This next bit will not be popular.  Yanukovich, the ousted President of Ukraine appears to have been a tyrannical plutocrat, using state revenues to enrich his family and build palaces for his own use.  He approved the use of armed troops to shoot at demonstrators.  Not a nice man, we can judge.  However, he was elected.  There are a number of examples recently of elected officials – Egypt, for example – being ousted to Western applause.  We are also getting a head of steam to disapprove of the Venezuelan government, equally elected.  It does seem that our leaders are all in favour of democracy as long as no-one we disagree with gets voted in – or, if they do get voted in, they do nothing of which we might disapprove.  Of course there are problems with defining ‘democracy’ when it puts opposition leaders in jail (Ukraine, Russia), oppresses minorities (Hungary, Uganda) and dominates the press and TV (Italy, anyone ?).  And a leader elected by fiddled votes or intimidation – as in Zimbabwe – is no democrat at all.  But the Ukrainian people were going to have an opportunity in a reasonably well-organised election to dump the guy.  Why do we think they were right to act now ?

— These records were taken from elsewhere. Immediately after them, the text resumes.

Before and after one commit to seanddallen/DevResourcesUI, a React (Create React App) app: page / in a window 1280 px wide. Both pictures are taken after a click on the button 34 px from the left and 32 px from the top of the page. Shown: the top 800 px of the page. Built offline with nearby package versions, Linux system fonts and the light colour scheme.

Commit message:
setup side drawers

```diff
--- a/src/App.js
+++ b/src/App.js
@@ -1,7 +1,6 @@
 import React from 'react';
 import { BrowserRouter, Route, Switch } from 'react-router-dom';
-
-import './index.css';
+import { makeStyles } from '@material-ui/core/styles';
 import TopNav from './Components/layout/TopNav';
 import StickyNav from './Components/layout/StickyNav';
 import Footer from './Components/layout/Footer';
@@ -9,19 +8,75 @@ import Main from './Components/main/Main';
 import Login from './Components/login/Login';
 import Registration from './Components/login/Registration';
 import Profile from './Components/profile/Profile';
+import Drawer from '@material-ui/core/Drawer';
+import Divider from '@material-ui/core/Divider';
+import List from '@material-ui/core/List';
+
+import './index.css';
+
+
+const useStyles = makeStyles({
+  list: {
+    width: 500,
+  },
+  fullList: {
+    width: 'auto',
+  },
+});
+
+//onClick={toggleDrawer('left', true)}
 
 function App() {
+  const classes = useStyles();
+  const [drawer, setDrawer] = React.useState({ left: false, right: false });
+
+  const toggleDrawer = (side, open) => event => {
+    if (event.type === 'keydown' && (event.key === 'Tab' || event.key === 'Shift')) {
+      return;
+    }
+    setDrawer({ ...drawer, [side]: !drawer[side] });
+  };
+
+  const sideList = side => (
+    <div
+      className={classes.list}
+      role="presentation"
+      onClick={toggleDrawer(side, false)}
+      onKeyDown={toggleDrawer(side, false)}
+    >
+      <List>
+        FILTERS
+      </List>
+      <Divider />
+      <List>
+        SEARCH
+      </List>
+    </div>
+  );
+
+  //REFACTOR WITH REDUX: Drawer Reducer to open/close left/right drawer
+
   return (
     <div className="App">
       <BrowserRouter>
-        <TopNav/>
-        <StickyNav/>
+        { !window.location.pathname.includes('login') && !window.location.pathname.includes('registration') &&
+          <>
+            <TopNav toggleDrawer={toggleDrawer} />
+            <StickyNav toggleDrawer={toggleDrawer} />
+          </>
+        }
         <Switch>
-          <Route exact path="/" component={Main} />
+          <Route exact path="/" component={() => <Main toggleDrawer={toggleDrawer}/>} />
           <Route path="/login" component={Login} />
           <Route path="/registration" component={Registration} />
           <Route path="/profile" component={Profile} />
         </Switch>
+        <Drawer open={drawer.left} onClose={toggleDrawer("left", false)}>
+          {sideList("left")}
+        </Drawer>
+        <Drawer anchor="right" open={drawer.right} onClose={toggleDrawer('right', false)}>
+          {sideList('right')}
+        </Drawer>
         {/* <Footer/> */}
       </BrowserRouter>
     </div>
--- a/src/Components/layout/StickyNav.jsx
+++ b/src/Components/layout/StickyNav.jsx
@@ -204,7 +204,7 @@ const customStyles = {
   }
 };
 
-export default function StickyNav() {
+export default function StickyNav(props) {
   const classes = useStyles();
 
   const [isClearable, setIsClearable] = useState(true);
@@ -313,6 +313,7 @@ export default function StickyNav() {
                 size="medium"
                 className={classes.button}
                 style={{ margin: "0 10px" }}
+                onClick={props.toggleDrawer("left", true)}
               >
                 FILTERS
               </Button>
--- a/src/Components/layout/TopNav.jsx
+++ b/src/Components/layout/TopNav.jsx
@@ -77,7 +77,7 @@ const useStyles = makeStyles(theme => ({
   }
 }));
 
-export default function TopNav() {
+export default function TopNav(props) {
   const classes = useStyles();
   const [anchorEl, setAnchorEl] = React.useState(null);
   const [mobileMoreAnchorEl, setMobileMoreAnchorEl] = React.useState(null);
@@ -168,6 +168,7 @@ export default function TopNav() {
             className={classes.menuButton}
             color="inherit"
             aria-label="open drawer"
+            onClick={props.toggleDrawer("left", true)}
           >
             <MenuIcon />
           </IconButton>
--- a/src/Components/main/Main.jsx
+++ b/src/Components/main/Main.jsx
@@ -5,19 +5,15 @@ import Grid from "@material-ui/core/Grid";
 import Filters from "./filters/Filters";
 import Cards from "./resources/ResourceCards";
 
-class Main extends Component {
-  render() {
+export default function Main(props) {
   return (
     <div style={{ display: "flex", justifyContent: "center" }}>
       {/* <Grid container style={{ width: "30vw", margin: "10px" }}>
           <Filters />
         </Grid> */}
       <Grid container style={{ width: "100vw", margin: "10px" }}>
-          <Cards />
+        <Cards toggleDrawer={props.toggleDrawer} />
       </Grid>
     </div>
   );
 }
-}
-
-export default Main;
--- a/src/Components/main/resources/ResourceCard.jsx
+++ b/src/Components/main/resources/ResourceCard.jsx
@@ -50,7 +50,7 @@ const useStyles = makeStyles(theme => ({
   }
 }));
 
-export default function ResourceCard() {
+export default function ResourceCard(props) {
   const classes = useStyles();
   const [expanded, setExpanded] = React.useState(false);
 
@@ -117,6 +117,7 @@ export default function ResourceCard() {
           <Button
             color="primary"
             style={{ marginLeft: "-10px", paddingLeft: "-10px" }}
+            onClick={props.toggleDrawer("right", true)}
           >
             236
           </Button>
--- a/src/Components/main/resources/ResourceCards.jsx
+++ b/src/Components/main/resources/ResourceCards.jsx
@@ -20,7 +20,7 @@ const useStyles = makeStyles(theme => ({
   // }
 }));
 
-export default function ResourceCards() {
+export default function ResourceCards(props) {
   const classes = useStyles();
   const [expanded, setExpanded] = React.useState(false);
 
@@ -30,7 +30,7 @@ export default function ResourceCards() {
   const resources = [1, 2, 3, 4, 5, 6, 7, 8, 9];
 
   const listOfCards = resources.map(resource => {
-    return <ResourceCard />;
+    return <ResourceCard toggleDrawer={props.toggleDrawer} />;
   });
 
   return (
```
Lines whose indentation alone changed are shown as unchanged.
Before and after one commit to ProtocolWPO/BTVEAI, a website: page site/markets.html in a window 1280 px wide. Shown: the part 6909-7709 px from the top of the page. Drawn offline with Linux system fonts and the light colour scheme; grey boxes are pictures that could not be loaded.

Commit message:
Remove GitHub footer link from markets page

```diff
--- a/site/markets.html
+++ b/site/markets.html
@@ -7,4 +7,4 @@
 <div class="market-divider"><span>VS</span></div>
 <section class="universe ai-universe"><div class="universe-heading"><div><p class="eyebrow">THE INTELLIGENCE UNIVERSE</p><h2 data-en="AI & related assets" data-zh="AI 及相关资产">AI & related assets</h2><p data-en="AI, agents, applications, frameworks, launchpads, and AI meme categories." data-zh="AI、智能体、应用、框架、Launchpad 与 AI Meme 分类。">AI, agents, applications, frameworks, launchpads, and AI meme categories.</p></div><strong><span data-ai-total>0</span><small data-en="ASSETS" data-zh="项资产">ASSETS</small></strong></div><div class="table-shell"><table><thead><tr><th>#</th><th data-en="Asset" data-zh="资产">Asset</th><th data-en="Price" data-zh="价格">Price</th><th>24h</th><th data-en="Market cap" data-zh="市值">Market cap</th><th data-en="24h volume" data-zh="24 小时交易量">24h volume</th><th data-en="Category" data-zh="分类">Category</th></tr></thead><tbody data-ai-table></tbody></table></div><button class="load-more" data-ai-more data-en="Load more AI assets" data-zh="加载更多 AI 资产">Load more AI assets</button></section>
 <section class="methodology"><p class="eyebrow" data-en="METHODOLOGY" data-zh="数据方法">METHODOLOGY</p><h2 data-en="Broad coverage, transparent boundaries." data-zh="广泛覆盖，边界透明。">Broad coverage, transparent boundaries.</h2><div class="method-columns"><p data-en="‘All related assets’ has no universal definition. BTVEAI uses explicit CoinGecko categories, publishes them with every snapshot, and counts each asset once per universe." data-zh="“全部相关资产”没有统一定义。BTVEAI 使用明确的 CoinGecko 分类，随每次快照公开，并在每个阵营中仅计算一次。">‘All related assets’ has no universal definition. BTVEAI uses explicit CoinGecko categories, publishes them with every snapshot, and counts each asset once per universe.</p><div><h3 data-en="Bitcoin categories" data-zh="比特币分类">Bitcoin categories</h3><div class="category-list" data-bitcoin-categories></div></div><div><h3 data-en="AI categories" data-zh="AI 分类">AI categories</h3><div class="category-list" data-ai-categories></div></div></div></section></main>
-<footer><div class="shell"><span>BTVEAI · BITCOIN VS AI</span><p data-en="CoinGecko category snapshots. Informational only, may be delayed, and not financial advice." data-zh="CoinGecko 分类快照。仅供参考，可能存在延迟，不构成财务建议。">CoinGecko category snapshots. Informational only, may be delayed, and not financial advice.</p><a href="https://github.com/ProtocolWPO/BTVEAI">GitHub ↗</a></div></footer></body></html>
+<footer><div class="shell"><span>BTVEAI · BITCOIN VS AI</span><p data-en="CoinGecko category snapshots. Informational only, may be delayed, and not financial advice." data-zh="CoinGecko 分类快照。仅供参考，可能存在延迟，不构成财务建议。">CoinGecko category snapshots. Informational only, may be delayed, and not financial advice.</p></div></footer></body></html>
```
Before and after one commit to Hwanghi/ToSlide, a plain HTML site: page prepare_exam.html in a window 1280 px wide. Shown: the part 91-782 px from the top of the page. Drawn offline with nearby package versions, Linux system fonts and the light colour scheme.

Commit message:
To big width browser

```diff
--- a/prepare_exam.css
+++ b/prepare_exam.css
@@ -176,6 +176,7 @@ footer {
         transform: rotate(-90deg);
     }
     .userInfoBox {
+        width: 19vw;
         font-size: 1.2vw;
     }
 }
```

I guess because we agree with the views of the activists that Ukraine should build more links with the West, including trade deals with the EU.  But, to drone on again, the elected Ukrainian government considered this issue and decided not to.  I guess it decided not to because to do so would annoy, possibly fatally, relations with an extremely influential and powerful neighbour.  Seems to me – and no-one in the press seems to be saying this, despite it being blindingly obvious – that that was a judgement that has been borne out by the facts.  In an ideal world, all nations would be able to decide policies without any reference to the wealth or military powers of others.  We have not, however, been in such a world for a while. We are all, to a degree, Finlandised. Before you protest, let me remind you of the possibility of corruption in an arms deal that we – in Britain – were not allowed to investigate because it would have offended Saudi Arabia.  And the more mess we get in the Middle East – Syria, Iran, Iraq, Tunisia, Egypt – the more insistent the little voice at the back of my head that reminds me of the cynical old CIA hacks who said this would happen if we rocked the boat, just as us students were on the street advocating social democracy for the world.

I think what I am saying is that power politics hasn’t gone away, and what we must do is try to inject as much ethical conduct as we can without being silly.  This is not an argument for appeasement – genocide, torture, invasion are not acceptable at any point.  However, short of that point, let’s reflect on the old Latin saying – ‘let justice be done even though the heavens fall’.  If your child is starving in a Beirut slum, if Russian storm-troopers take over your local airport, if education is being withdrawn from women, you might feel that whether justice is being done depends very considerably on how much heavens fall, and on whom.